Work order :: Search the data for the string "function" and extract every line where it appears.

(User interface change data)
= = = = =
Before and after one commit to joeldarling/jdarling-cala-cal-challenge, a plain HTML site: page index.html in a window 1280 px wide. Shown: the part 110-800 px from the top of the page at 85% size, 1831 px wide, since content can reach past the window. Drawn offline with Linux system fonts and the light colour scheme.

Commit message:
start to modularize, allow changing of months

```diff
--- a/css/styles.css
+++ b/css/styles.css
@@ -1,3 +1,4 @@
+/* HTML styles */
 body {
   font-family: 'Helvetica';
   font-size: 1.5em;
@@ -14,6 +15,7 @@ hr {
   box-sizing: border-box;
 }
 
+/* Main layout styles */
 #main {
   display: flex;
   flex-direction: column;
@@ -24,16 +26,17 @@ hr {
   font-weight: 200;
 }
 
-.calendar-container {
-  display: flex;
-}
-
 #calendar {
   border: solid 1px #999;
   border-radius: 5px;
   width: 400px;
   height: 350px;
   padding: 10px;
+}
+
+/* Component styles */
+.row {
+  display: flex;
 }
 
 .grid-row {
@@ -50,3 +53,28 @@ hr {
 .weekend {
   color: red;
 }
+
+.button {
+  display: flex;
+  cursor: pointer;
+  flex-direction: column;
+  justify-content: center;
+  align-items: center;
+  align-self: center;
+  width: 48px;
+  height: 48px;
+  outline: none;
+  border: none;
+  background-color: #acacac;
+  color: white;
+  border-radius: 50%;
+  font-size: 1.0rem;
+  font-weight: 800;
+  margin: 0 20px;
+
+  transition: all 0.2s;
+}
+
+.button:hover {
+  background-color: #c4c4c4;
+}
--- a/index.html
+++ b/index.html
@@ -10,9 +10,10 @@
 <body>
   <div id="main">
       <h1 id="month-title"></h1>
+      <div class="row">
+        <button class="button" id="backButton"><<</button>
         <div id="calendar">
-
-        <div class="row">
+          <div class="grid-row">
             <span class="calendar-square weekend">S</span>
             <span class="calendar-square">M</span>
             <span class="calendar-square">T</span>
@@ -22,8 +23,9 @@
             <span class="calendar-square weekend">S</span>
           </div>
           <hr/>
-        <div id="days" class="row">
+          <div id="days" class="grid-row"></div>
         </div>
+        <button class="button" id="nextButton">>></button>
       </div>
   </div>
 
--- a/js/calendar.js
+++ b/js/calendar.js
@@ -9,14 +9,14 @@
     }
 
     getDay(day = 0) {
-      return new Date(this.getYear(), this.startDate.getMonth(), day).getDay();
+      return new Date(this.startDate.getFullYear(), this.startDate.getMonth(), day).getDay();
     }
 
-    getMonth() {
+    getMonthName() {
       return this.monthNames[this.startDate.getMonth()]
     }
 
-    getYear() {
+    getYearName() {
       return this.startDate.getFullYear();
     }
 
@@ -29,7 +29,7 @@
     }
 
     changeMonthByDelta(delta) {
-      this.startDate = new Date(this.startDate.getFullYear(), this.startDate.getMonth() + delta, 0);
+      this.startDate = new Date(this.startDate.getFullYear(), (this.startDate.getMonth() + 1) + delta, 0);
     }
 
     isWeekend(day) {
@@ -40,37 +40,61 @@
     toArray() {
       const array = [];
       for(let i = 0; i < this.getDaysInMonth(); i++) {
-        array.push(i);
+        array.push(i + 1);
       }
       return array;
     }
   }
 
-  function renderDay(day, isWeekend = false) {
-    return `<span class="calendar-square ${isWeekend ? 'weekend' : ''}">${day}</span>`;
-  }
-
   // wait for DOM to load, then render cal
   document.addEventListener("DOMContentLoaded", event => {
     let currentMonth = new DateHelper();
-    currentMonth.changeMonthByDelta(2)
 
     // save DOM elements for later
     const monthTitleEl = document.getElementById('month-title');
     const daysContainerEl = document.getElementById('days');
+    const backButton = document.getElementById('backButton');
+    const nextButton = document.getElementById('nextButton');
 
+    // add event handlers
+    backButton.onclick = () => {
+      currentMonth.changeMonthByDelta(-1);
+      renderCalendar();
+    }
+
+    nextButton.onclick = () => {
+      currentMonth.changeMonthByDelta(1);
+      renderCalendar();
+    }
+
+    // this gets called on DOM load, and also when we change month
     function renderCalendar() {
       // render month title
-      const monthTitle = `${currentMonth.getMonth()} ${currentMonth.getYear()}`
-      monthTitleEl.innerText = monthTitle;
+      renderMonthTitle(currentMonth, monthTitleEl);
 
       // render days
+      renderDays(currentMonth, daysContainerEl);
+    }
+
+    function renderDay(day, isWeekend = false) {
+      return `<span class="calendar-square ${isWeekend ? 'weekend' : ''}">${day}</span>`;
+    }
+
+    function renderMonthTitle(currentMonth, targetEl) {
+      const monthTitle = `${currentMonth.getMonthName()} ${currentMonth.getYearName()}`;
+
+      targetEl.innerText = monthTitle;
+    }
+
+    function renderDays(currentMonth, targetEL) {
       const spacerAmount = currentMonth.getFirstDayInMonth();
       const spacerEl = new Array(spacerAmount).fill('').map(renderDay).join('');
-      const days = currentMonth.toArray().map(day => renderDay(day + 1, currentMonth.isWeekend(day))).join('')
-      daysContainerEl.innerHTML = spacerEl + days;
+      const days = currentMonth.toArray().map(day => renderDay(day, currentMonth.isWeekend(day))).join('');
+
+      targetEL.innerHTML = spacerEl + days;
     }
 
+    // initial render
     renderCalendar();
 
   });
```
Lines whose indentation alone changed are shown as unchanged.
= = = = =
Answer for the task ::
-  function renderDay(day, isWeekend = false) {
     function renderCalendar() {
+    function renderDay(day, isWeekend = false) {
+    function renderMonthTitle(currentMonth, targetEl) {
+    function renderDays(currentMonth, targetEL) {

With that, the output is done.